Zach Dyer, Senior Producer with Just Human Productions.

“I was at the University of Texas at Austin doing Latin American studies. I thought I wanted to be an anthropologist or sociologist or something like that. But I got to school and was like, ‘Oh, I don’t think I can do this academic thing. This is not for me.’ I have a lot of interests and they’re very broad. And that’s the thing I like about journalism. It’s nice to be able to jump from topic to topic and indulge those interests. When I’m putting together a story, I’ll do the interview, and when I turn the recorder off, I’ll leave the space. I’ll go to a coffee shop, to a bar, or wherever. And I’ll sit down and write by hand what it is that stood out to me about the interview I just had. That’s a helpful tool because it tells you immediately on a lizard-brain level what was actually interesting when I heard it. The creative process is to put it all together almost like a mosaic, because you have pieces that are true that you can’t change, but the way you assemble it can create a picture that leaves someone with a sensation or feeling that they wouldn’t have gotten if they were just looking at individual pieces.” 

“My assistant and I were putting together this podcast episode about positive vaccination stories. I asked her to reach out to people we interviewed months ago who had long-term COVID effects. First, we wanted to see how they are doing, and second, if they’ve been vaccinated, have they seen any improvement or symptoms? So my assistant has a difficult conversation with one woman because the lady isn’t doing better. She is doing worse than when we first spoke with her, and she said, ‘I’m really worried.’ I’ve been very affected by the interview because this person is not doing well and I feel bad about even having asked how she was doing because there’s nothing we can do for that person to alleviate her symptoms.

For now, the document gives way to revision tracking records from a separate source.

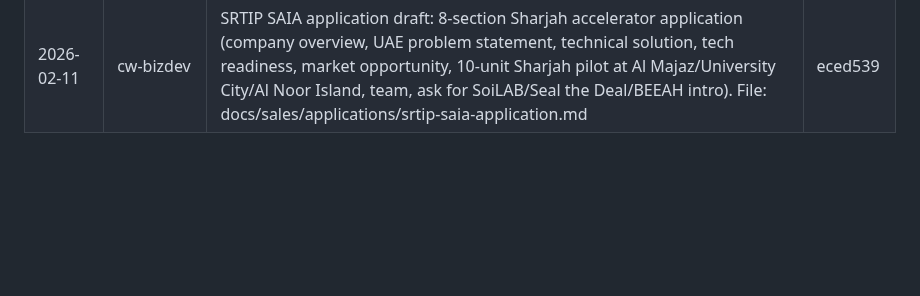
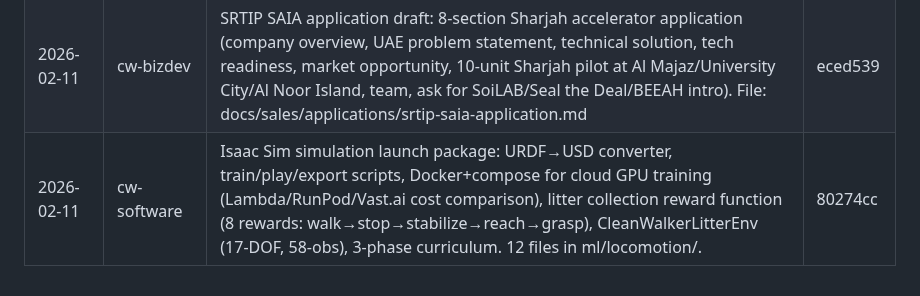
Before and after one commit to cleanwalkerrobotics/cleanwalkerrobotics, a Markdown page: ops/team-log.md, the part around the change. Drawn GitHub-style; blank space fills up the shorter version.

Commit message:
docs(ops): update team-log with simulation launch package commit hash
Co-Authored-By: Claude Opus 4.6 <noreply@anthropic.com>

```diff
--- a/ops/team-log.md
+++ b/ops/team-log.md
@@ -155,3 +155,4 @@
 | 2026-02-11 | cw-bizdev | NL grant strategy: WBSO application draft (4 R&D work packages, technical uncertainties, 2000 hrs/yr, cost estimates) + NL funding strategy (7 programs ranked, eligibility assessed, execution roadmap, cumulative €531K-€540K best-case). Files: docs/sales/grants/wbso-application-draft.md, docs/sales/grants/nl-grant-strategy.md | ac3abb2 |
 | 2026-02-11 | cw-bizdev | UAE grant strategy: 8 programs analyzed (SRTIP SAIA, Hub71+ClimateTech, MBRIF, Sheraa, DFA, ADIO, Catalyst, Hub71 Access). SRTIP SAIA highest priority (waste mgmt focus, BEEAH proximity, apps Feb 22). Best-case AED 2.7M-7.4M ($735K-$2.0M). Entity options compared. Dual NL+UAE roadmap. | 4b47d16 |
 | 2026-02-11 | cw-bizdev | SRTIP SAIA application draft: 8-section Sharjah accelerator application (company overview, UAE problem statement, technical solution, tech readiness, market opportunity, 10-unit Sharjah pilot at Al Majaz/University City/Al Noor Island, team, ask for SoiLAB/Seal the Deal/BEEAH intro). File: docs/sales/applications/srtip-saia-application.md | eced539 |
+| 2026-02-11 | cw-software | Isaac Sim simulation launch package: URDF→USD converter, train/play/export scripts, Docker+compose for cloud GPU training (Lambda/RunPod/Vast.ai cost comparison), litter collection reward function (8 rewards: walk→stop→stabilize→reach→grasp), CleanWalkerLitterEnv (17-DOF, 58-obs), 3-phase curriculum. 12 files in ml/locomotion/. | 80274cc |
```
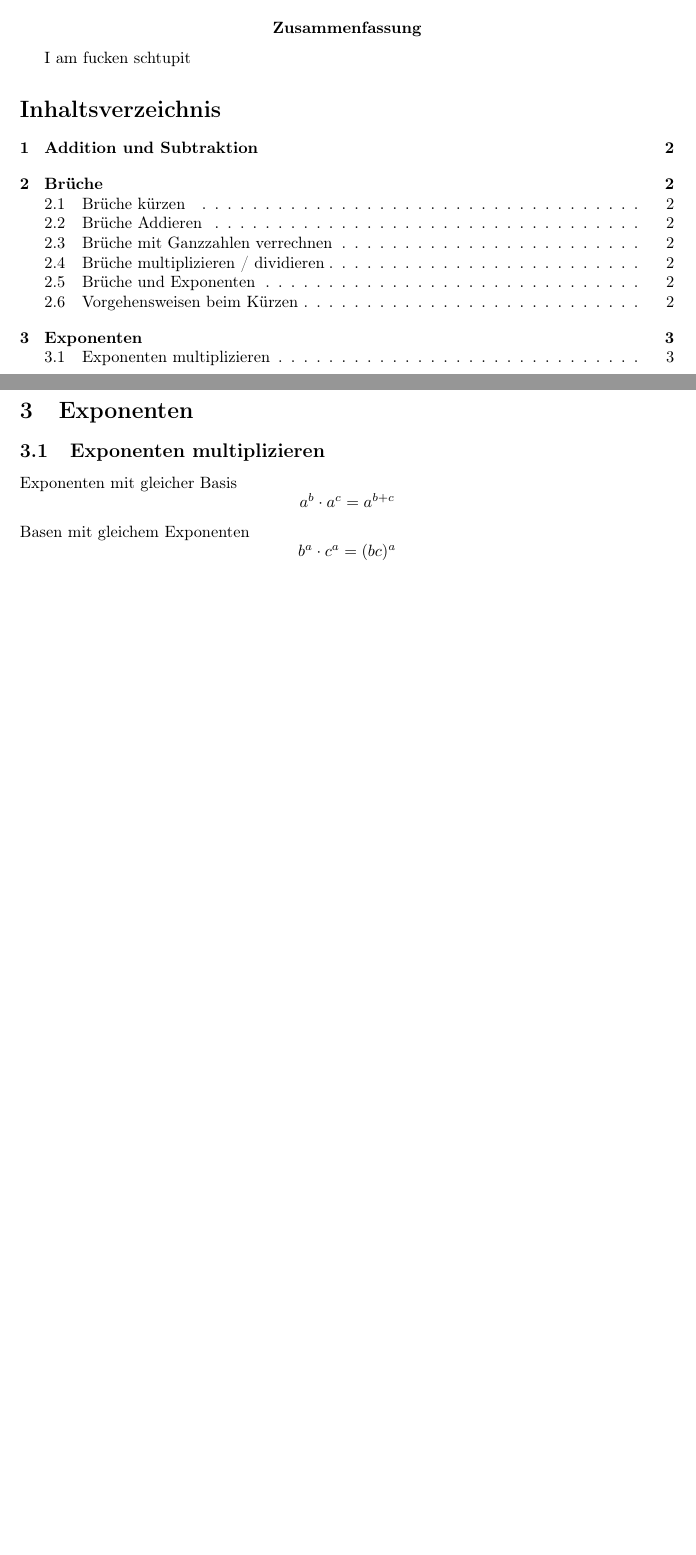
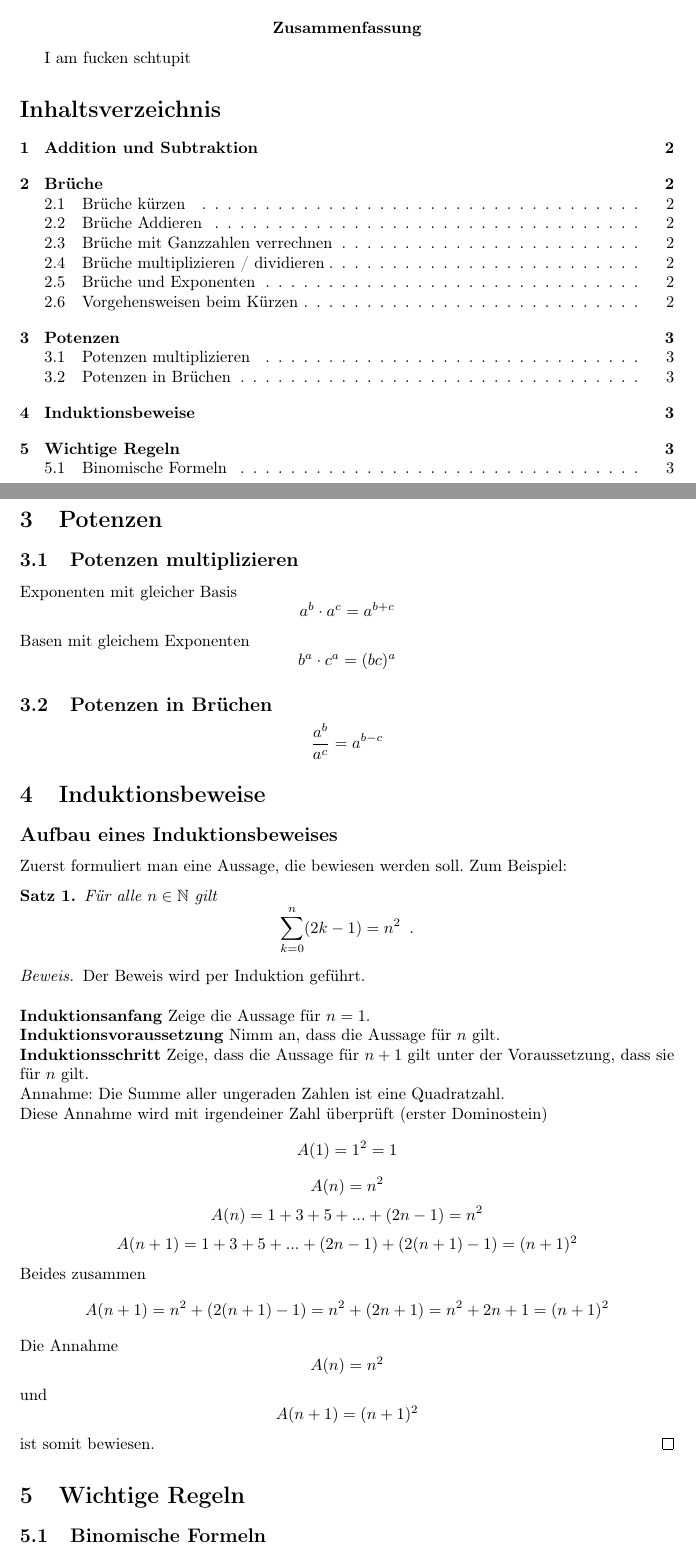
Before and after one commit to Westpol/fh-vorlesungen, a LaTeX document (Vorkurs Mathe/Bruchrechnen.tex): two parts of pages 1 and 3 of 3, joined at a grey line, cut so that both start at the same text, the shorter picture padded with empty space. Compiled offline with pdfLaTeX.

Commit message:
Making one big thing

```diff
--- a/Vorkurs Mathe/Bruchrechnen.tex
+++ b/Vorkurs Mathe/Bruchrechnen.tex
@@ -72,14 +72,48 @@ Somit
 
 \subsection{Vorgehensweisen beim Kürzen}
 Am besten Wurzeln im Nenner vermeiden.\\
-\section{Exponenten}
-\subsection{Exponenten multiplizieren}
+\section{Potenzen}
+\subsection{Potenzen multiplizieren}
 Exponenten mit gleicher Basis
+\[a^{b} \cdot a^{c} = a^{b + c}\]
+Basen mit gleichem Exponenten
+\[b^{a} \cdot c^{a} = (bc)^{a}\]
+\subsection{Potenzen in Brüchen}
+\[\frac{a^{b}}{a^{c}} = a^{b-c}\]
+\section{Induktionsbeweise}
+\subsection*{Aufbau eines Induktionsbeweises}
+Zuerst formuliert man eine Aussage, die bewiesen werden soll. Zum Beispiel:
+\begin{satz}
+Für alle $n \in \mathbb{N}$ gilt
 \[
-	a^{b} \cdot a^{c} = a^{b + c}
+\sum_{k=0}^{n}(2k-1) = n^{2} \enspace.
 \]
-Basen mit gleichem Exponenten
-\[
-	b^{a} \cdot c^{a} = (bc)^{a}
-\]
+\end{satz}
+\begin{proof} Der Beweis wird per Induktion geführt.\\\\
+\textbf{Induktionsanfang}
+Zeige die Aussage für $n=1$.\\
+\textbf{Induktionsvoraussetzung}
+Nimm an, dass die Aussage für $n$ gilt.\\
+\textbf{Induktionsschritt}
+Zeige, dass die Aussage für $n+1$ gilt unter der Voraussetzung, dass sie für $n$ gilt.\\
+Annahme: Die Summe aller ungeraden Zahlen ist eine Quadratzahl.\\
+Diese Annahme wird mit irgendeiner Zahl überprüft (erster Dominostein)
+\[A(1) = 1^{2} = 1\]
+\[A(n) = n^{2}\]
+\[A(n) = 1+3+5+ ... + (2n-1) = n^{2}\]
+\[A(n+1) = 1+3+5+ ... + (2n-1) + (2(n+1)-1) = (n+1)^{2}\]
+Beides zusammen
+\[A(n+1) = n^{2} + (2(n+1)-1) = n^{2} + (2n+1) = n^{2} + 2n + 1 = (n+1)^{2}\]
+Die Annahme
+\[A(n) = n^{2}\]
+und
+\[A(n+1) = (n+1)^{2}\]
+ist somit bewiesen.
+\end{proof}
+
+\section{Wichtige Regeln}
+\subsection{Binomische Formeln}
+\[(a+b)^{2} = a^{2} + 2ab + b^{2}\]
+\[(a-b)^{2} = a^{2} - 2ab + b^{2}\]
+\[(a-b)\cdot(a+b) = a^{2}-b^{2}\]
 \end{document}
```
Also changed, not shown: 6 other files.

I dealt with a similar thing when I used to report on refugees when I was in Central America. A lot of time, they come to you as the journalist and have outsized expectations about what speaking to you will mean for them individually. That can be difficult work because you want to have a story to tell, so you have to have people talk to you. But you also have to walk this line to have them understand that like, ‘I’m not the U.S. government. I’m not a fairy godfather who shows up and gets you across the border or fixes your COVID symptoms.’ So I have to stay far enough apart from the individuals to do this job, but at the same time, I have to also approach what they’re going through with empathy and compassion and be respectful of it.” 

“I’m good at diagnosing problems without finding solutions. And I think I become more aware of how I’m feeling about that in the moments when I’m interviewing or editing for the podcasts I create. So I try to find some kind of balance, and if I can’t find it professionally, I try to create it in my personal life. When I was doing a lot of reporting on refugees at the border with COVID happening, the work was difficult and heavy. I had to be really mindful about how that affected me because I can’t spend all my time working and reporting and talking to people about those things and not have it imprint on me in some way. It will change you as a person. And I need to be cognizant about how I’m balancing that. There’s an old line that says, ‘if you gaze long into an abyss, the abyss also gazes into you.’ That’s why I’m focused on the next project I’m planning in the future. I want it to be something joyful, because I’ve done work that’s very serious and heavy. Part of me is addicted to the gravitas that comes with that kind of work, but as I’ve gotten older, I’m becoming more aware about how important it is to spend your time doing the work you like. Put it this way — I’m going to give peace a chance and try to do something more joyful to see how that feels.”

Here’s a link to one of the refugee stories Zach did via Los Angeles Times: 

Here’s a link to the episode Zach and the Just Humans Production did about positive outcomes frm vaccines: